In December 2020, the United Nations Educations, Scientific, and Cultural Organization (UNESCO) added 35 new entries from around the world to its cultural heritage list.
The goal of UNESCO is to protect historical sites and cultural practices from all across the world, helping to preserve traditions that are passed down from generation to generation. The cultural practices include food, music, dances, rituals, language, indigenous knowledge, and more.
A few that made the 2020 list include the art of glass bead making in Italy and France, the Budima warrior dance in Zambia, the culture of saunas in Finland, the tradition of playing the hunting horn in France, Italy, Belgium, and Luxembourg, and couscous as a favorite in Moroccan households.

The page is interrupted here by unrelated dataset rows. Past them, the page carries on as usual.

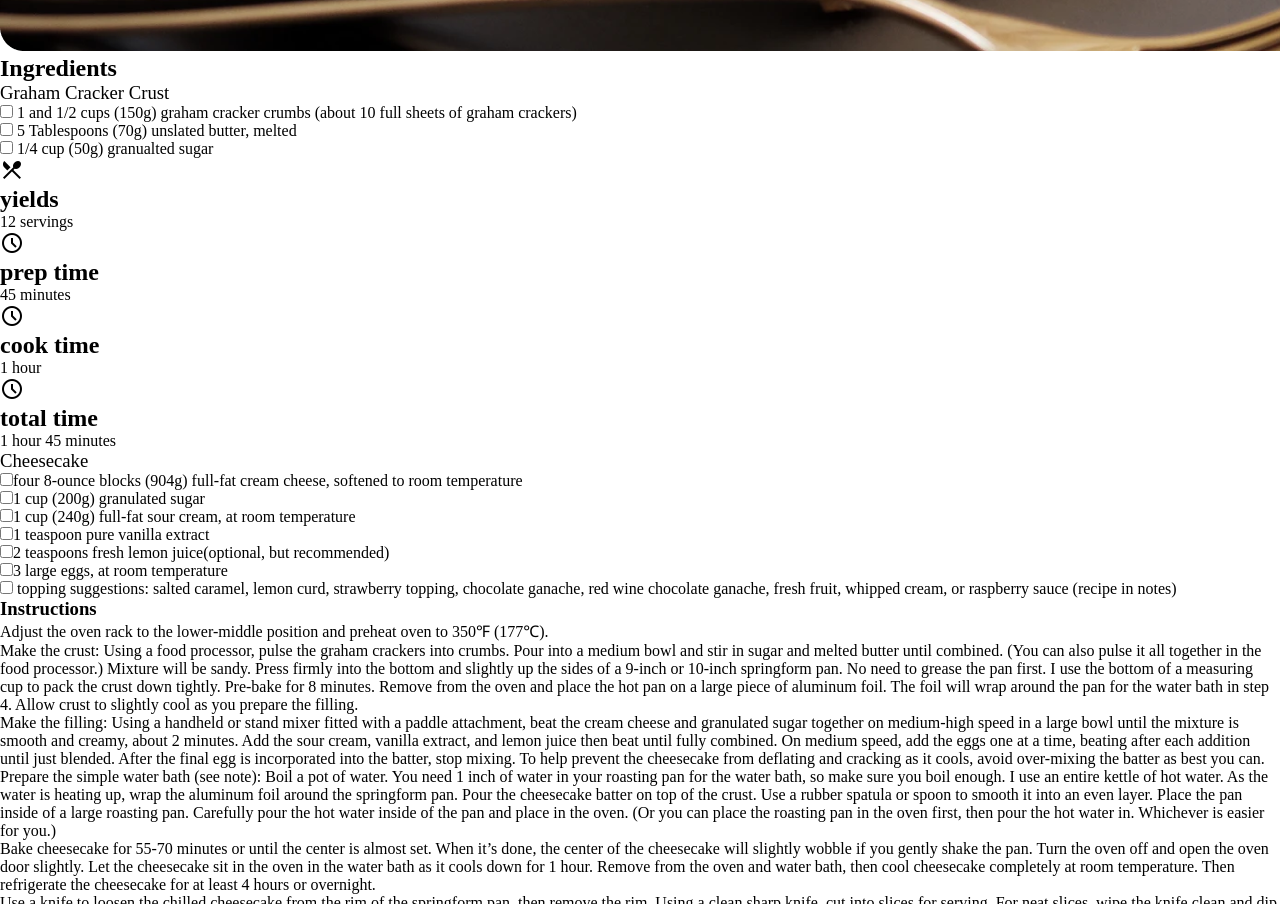
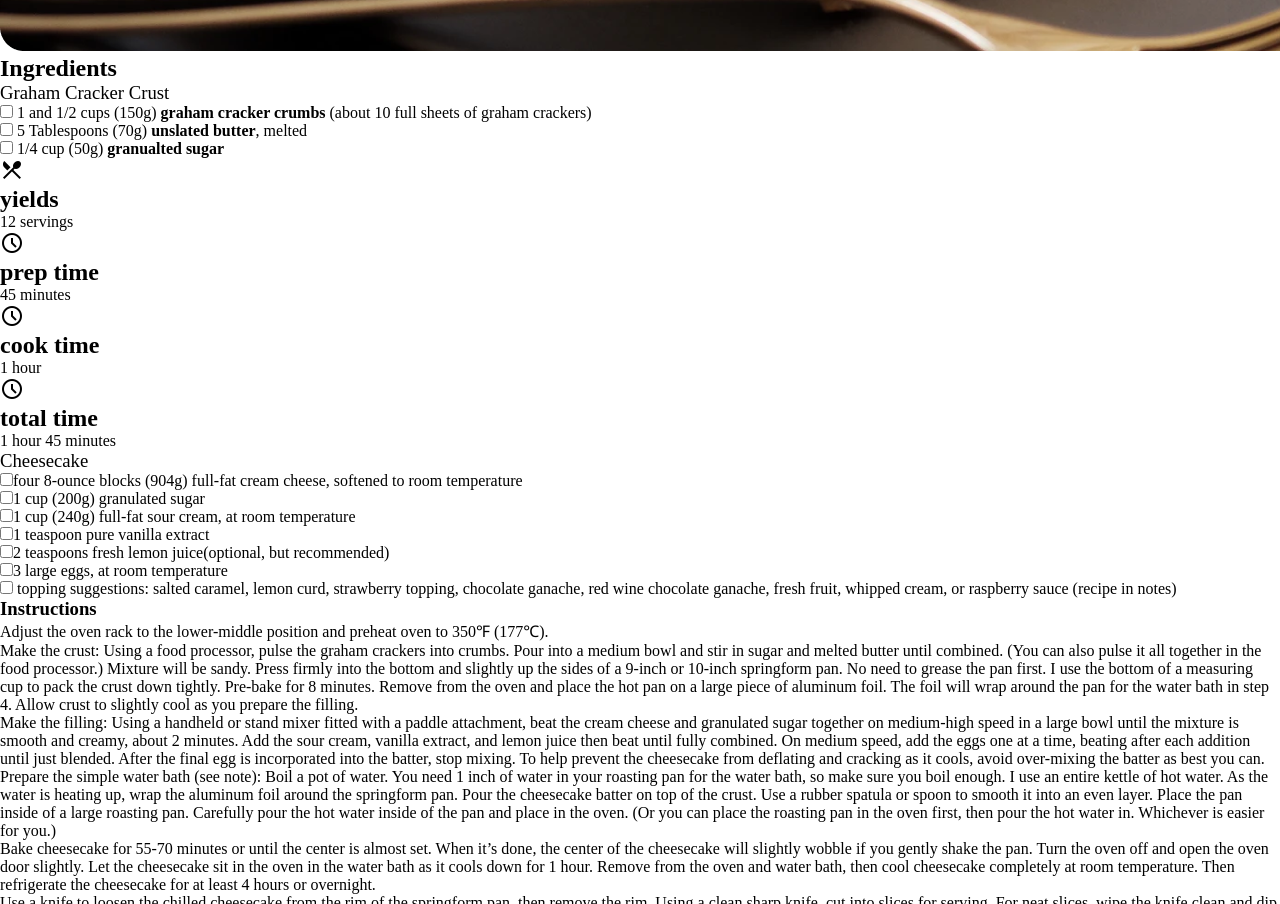
Before and after one commit to AkaraTawng/recipe-blog-challenge-dev-io, a plain HTML site: page index.html in a window 1280 px wide. Shown: the part 975-1879 px from the top of the page. Drawn offline with nearby package versions, Linux system fonts and the light colour scheme; a web font is replaced by a local one.

Commit message:
set .ingredient-highlight span font weight 700

```diff
--- a/scss/typography/_fonts.scss
+++ b/scss/typography/_fonts.scss
@@ -6,13 +6,17 @@ body {
     h1 {
         font-weight: 700;
 
-        &.secondary-h1{
+        &.secondary-h1 {
             font-weight: 400;
         }
     }
 
     label {
         font-weight: 400;
+
+        span.ingredient-highlight {
+            font-weight: 700;
+        }
     }
 
     p {
```
Also changed, not shown: index.html (line endings or trailing spaces), main.css, 1 other file.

Let us explore three other cultures that made the list in detail and what makes them significant.
A Love for Sourdough-Making
Malta is an archipelago of three islands in the Mediterranean Sea, off the coast of Italy. One of its culinary traditions is the art of making a traditional bread known locally as ftira -- it consists of a thick, crunchy crust and a light, fluffy interior.
Since the 16th century, the ftira has been a crucial part of the Maltese culture and eaten in numerous events, such as festivals and family gatherings.
Every year, the Maltese city of Qormi, also known as Casal Fornaro, organizes a cultural event celebrating the ftira culture. The delicious bread is filled with ingredients such as olive oil, tomato, tuna, and capers, enhancing the overall taste experience and surely making anyone’s mouth water with just one bite.
Pantun: A Form of Expression
In both Malaysia and Indonesia, there is a popular oral tradition known as pantun. Pantun is a four-line verse to help express one’s thoughts and emotions.
Pantun has a history of over 500 years in the region, and it is a form of identity, cultural expression, as well as a way to honor ancestors. While the first two verses of the poem incorporate elements from nature or the environment, the final two lines teach listeners moral values or lessons, such as the importance of humility and respect. Through education, festival events, performances, and even competitions, the oral practice of pantun continues to be spread and passed down from one generation to another.
Japanese Architecture Preserves Culture
Traditionally, most of Japan’s buildings were constructed of wood, due to the large abundance of forests in the region.
As time went on, many traditional Japanese shrines, temples, and houses increasingly needed reparation and fortification to be preserved against natural disasters and old age.
In Japan, a set of seventeen different techniques and skills allows for craftsmen to help restore Japanese structures as well as build new ones, all from natural materials. Such knowledge and procedures are extremely necessary, and they have even helped to preserve one of the world’s most ancient wooden buildings, the Horyu-ji temple, dating back to the seventh century (601 AD- 700 AD).
The ftira baking tradition in Malta, the oral tradition of pantuns in Malaysia and Indonesia, and the architecture craft in Japan are just three of the many, fascinating examples of traditions from around the world-- that unify and bring people together.
Sources: UNESCO, Kyodo News, National Geographic